Frequently asked questions

What is meant with a right to make decisions concerning reproduction?

  • Section 12 of the Constitution grants everyone the right to freedom and security of the person. It further states that everyone has the right to bodily and physical integrity, which includes the right to make decisions concerning reproduction.
  • The right to make decisions concerning reproduction is afforded to persons of all genders, but has the following unique consequences that may only be applicable to women:
  • a woman is free to decide whether she wants to have children or not and should not be discriminated against based on her decision;
  • a pregnant woman can voluntarily terminate her pregnancy for any reason up to the twelfth week of pregnancy, in terms of the Choice on Termination of Pregnancy Act; and
  • a pregnant woman is entitled to maternity leave and employers are not permitted to unreasonably refuse to grant such leave.

Is surrogacy legal in South Africa?

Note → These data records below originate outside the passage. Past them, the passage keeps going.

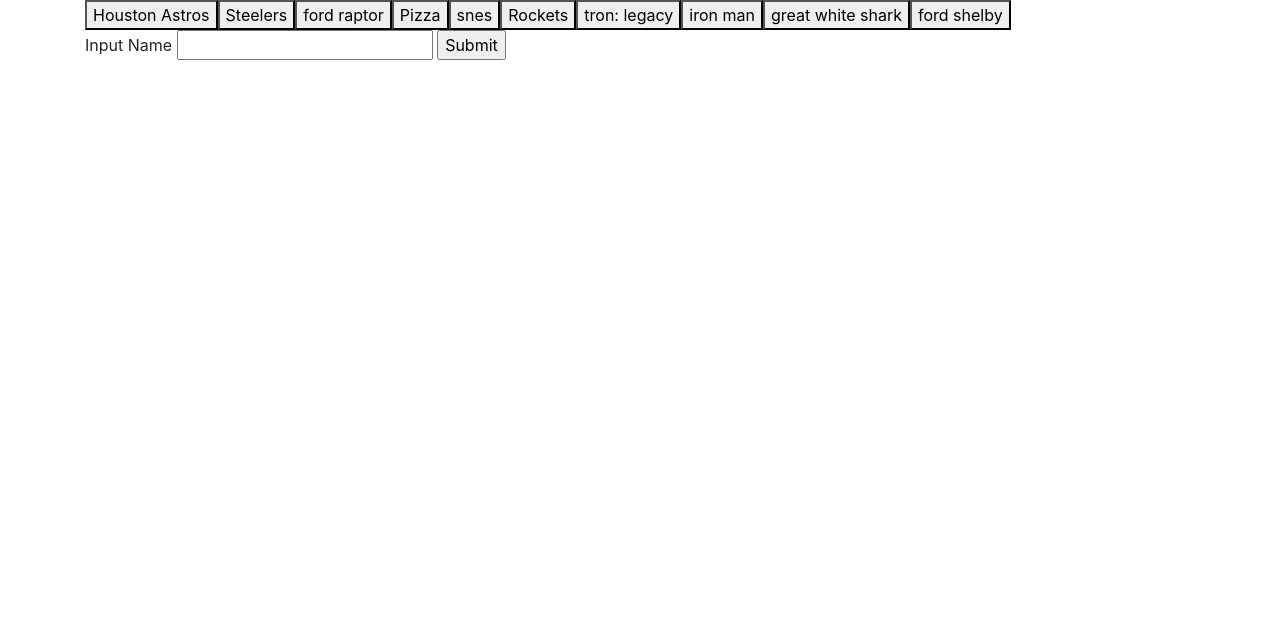
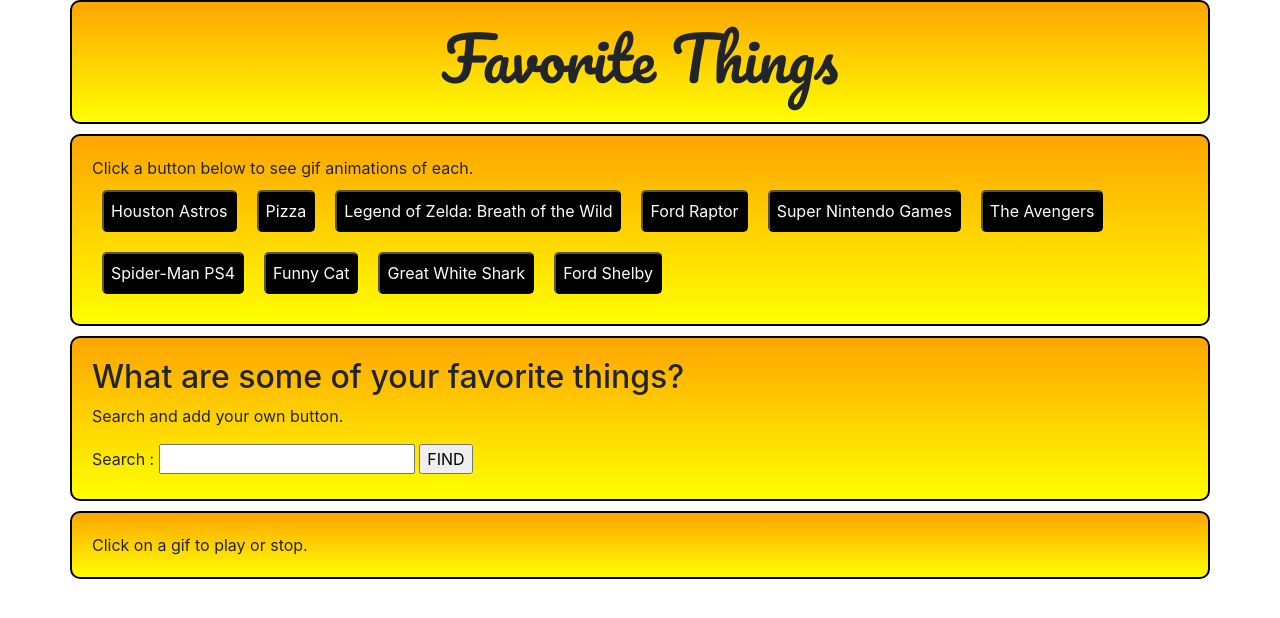
Before and after one commit to mig9tx/AJAX_Giphy_HW_06, a plain HTML site: page index.html in a window 1280 px wide. Drawn offline with nearby package versions, Linux system fonts and the light colour scheme.

Commit message:
minor styling

```diff
--- a/assets/css/style.css
+++ b/assets/css/style.css
@@ -0,0 +1,29 @@
+.myGifs{
+    margin: 10px;
+    vertical-align: -webkit-baseline-middle;
+}
+
+.container{
+    background-image: linear-gradient(orange,yellow);
+    border-radius: 10px;
+    border: 2px solid black;
+    padding: 20px;
+    margin-bottom: 10px;
+}
+
+button {
+    color: white;
+    background-color: black;
+    border-radius: 5px;
+    padding: 7px;
+    /* background-color: white; */
+}
+h1{
+    font-size: 60px;
+    font-family: 'Pacifico', cursive;
+    text-align: center;
+    color: linear-gradient(red, yellow);
+}
+.gif{
+    padding: 5px;
+}
--- a/assets/javascript/app.js
+++ b/assets/javascript/app.js
@@ -14,7 +14,9 @@ $(document).ready(function () {
             console.log(response.data)
             for (var i = 0; i < results.length; i++) {
                 if (results[i].rating !== "r" && results[i].rating !== "pg-13") {
-                    var gifImage = $("<img>");
+                    var gifImage = $("<img>Rating: "+ results[i].rating + "</img>");
+                    // var p = $("<p>");
+                    // p.text("Rating: " + results[i].rating);
                     gifImage.attr("src", results[i].images.fixed_height_still.url); //sets the source to the img element
                     gifImage.attr("data-still", results[i].images.fixed_height_still.url); //saves the data-still url as a value to the img element
                     gifImage.attr("data-animate", results[i].images.fixed_height.url); //saves the data-animate url as a value to the img element
@@ -28,7 +30,7 @@ $(document).ready(function () {
         return false;
     });
 
-    var gifs = ['Houston Astros', 'Steelers', 'ford raptor', 'Pizza', 'snes', 'Rockets', 'tron: legacy', 'iron man', 'great white shark', 'ford shelby']
+    var gifs = ['Houston Astros', 'Pizza','Legend of Zelda: Breath of the Wild', 'Ford Raptor', 'Super Nintendo Games', 'The Avengers', 'Spider-Man PS4', 'Funny Cat', 'Great White Shark', 'Ford Shelby']
     createButtons();
 
     function createButtons() {
@@ -50,11 +52,6 @@ $(document).ready(function () {
         var input = $("#submit-input").val().trim();
         gifs.push(input);
         createButtons();
-        // var b = $("<button>");
-        // b.addClass("myGifs")
-        //     .attr("data-name", input)
-        //     .text(input);
-        // $("#buttons").append(b);
         $("#submit-input").val('');
 
     });
--- a/index.html
+++ b/index.html
@@ -4,21 +4,34 @@
 <head>
     <meta charset="utf-8">
     <title>Giphy App</title>
-    <link rel="stylesheet" href="https://stackpath.bootstrapcdn.com/bootstrap/4.1.3/css/bootstrap.min.css" integrity="sha384-MCw98/SFnGE8fJT3GXwEOngsV7Zt27NXFoaoApmYm81iuXoPkFOJwJ8ERdknLPMO" crossorigin="anonymous">
+    <link rel="stylesheet" href="https://stackpath.bootstrapcdn.com/bootstrap/4.1.3/css/bootstrap.min.css" integrity="sha384-MCw98/SFnGE8fJT3GXwEOngsV7Zt27NXFoaoApmYm81iuXoPkFOJwJ8ERdknLPMO"
+        crossorigin="anonymous">
     <link rel="stylesheet" href="./assets/css/style.css">
     <script src="https://cdnjs.cloudflare.com/ajax/libs/jquery/3.2.1/jquery.min.js"></script>
     <script type="text/javascript" src="./assets/javascript/app.js"></script>
+    <link href="https://fonts.googleapis.com/css?family=Pacifico|VT323" rel="stylesheet">
 </head>
 
 <body>
     <div class="container">
+        <h1>Favorite Things</h1>
+    </div>
+    <div class="container">Click a button below to see gif animations of each.
         <div id="buttons"></div>
+    </div>
+    <div class="container">
         <form id="submit">
-        <label for="submit-input">Input Name</label>
+            <h2>What are some of your favorite things?</h2>
+            <p id="p1">Search and add your own button.</p>
+            <label for="submit-input">Search :</label>
             <input type="text" id="submit-input">
-        <input id="add-gif" type="submit">
+            <input id="add-gif" type="submit" value="FIND">
         </form>
+    </div>
+    <div class="container">Click on a gif to play or stop.
+        <div class="row">
             <div id="gifs"></div>
+        </div>
     </div>
 
 
```
Lines whose indentation alone changed are shown as unchanged.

  • In the event a couple is unable to conceive and/or give birth to a child due to a medical condition that is permanent and irreversible, they may consider surrogacy.
  • Surrogacy is where a woman (“surrogate”) voluntary undertakes to be artificially inseminated in order to bear and give birth to a child on behalf of another person or couple, also known as the commissioning parent/s.
  • Surrogacy is strictly regulated by the Children’s Act, which sets out the procedure and requirements for surrogacy to ensure that it is legal.
  • In order for surrogacy to be legal, all parties concerned must enter into a written surrogate motherhood agreement that must be confirmed by the High Court within whose area of jurisdiction the commissioning parent/s are domiciled or habitually resident. 
  • A surrogate has no parental rights and responsibilities over the child and cannot keep the child or take him/her back in the future.
  • A surrogate may terminate her pregnancy in terms of the Choice of Termination of Pregnancy Act. However, the surrogate must inform and consult the commissioning parent/s of her decision to terminate the pregnancy before the termination is carried out.
  • Surrogacy is voluntary and a surrogate is not allowed to receive payment or gifts with the intention of coercing her to become a surrogate. The commissioning parent/s may pay for expenses during the pregnancy.

Should a woman always take her husband’s last name upon marriage?

  • It is not a legal requirement for a woman to change her last name to her husband’s once they get married.
  • Although it is generally required to apply at the Department of Home Affairs to change a surname, no application is necessary in the following circumstances:
  • where a woman assumes the surname of her husband;
  • where a divorced woman or a widow, resumes any surname she had previously, such as her maiden name;
  • where a woman adds another surname to her current surname after marriage, such as a double-barrelled surname.
  • If a woman decides to assume a different surname in one of the abovementioned circumstances, she must still notify the Department of Home Affairs in writing of same to update the population register.

Is polyandry legal in South African law?

  • Polyandry refers to instances where a woman has more than one husband at the same time.
  • It is not legal in South Africa at the moment. However, the Department of Home Affairs gazetted a new green paper for the Marriage Act, proposing that polyandry be recognised.
  • One of the reasons why this proposal was put forward, was because South African law currently recongnises polygamy (where a man can have more than one wife at the same time).
  • The South African Government is working on making the institution of marriage more inclusive, hence the proposed polyandry legislation.
  • If the proposal is signed off and becomes legal, this will show that the Government acknowledges that everyone in the country is equal no matter their gender.

Did you know…

Surrogacy is legal in South Africa and is a viable option for couples and single persons who cannot have their own children.